Advertise With Us

Plenty of tricks and treats in magical documentary



Toronto-born magician/escape artist James Randi took on  a sideline  of debunking psychics and charlatans.

PURE MUTT PRODUCTIONS

Toronto-born magician/escape artist James Randi took on a sideline of debunking psychics and charlatans.

Hey there, time traveller!
This article was published 21/2/2015 (1370 days ago), so information in it may no longer be current.

The first amazing feat performed by this documentary is to show why we should be grateful for corny Canadian television of the 1960s.

The opening credits unfold over a black-and-white show wherein the Toronto-born magician/escape artist the Amazing Randi escapes from a straitjacket while suspended upside-down.

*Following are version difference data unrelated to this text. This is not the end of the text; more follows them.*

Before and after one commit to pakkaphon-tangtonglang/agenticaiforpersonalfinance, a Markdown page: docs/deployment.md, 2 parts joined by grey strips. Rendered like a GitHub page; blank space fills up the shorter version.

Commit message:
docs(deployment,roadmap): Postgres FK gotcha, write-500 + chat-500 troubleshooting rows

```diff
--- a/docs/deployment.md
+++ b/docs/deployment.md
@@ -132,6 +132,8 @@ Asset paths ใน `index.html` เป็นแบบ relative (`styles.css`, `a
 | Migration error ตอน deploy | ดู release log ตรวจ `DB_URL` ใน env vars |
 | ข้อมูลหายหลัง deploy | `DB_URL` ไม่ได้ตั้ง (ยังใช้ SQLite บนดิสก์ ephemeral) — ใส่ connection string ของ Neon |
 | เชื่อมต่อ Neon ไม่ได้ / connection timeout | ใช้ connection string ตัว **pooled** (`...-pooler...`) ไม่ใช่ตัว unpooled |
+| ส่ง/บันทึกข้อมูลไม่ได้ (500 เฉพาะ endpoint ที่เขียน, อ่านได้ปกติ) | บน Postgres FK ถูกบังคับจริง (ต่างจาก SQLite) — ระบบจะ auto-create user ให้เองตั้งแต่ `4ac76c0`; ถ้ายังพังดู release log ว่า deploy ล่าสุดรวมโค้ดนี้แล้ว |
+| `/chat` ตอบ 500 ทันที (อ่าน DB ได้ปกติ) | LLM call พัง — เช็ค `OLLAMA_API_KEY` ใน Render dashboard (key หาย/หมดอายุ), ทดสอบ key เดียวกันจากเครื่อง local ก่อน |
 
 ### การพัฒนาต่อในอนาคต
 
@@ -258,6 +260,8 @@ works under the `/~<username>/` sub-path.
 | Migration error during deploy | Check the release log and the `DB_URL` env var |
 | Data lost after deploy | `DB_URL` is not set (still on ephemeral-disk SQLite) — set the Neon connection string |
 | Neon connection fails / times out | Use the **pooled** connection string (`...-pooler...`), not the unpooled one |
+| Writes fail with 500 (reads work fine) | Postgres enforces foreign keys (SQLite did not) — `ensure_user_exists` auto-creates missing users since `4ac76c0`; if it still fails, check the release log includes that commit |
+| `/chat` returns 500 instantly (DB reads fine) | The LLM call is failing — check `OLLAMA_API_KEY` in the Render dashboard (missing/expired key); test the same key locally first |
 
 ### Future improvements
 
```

While doing that, a chanteuse sings The Magic Touch to provide a little additional audio entertainment. It's CBC cheese at it's cheesiest, but it's also undeniably sublime.

And it kicks off a documentary portrait of James Randi that is both entertaining and provocative. Like escape artist Harry Houdini, Randi took on a sideline of debunking psychics and charlatans by showing their feats of telepathy and psychokinesis as simple variants of tricks from the magician's toolbox.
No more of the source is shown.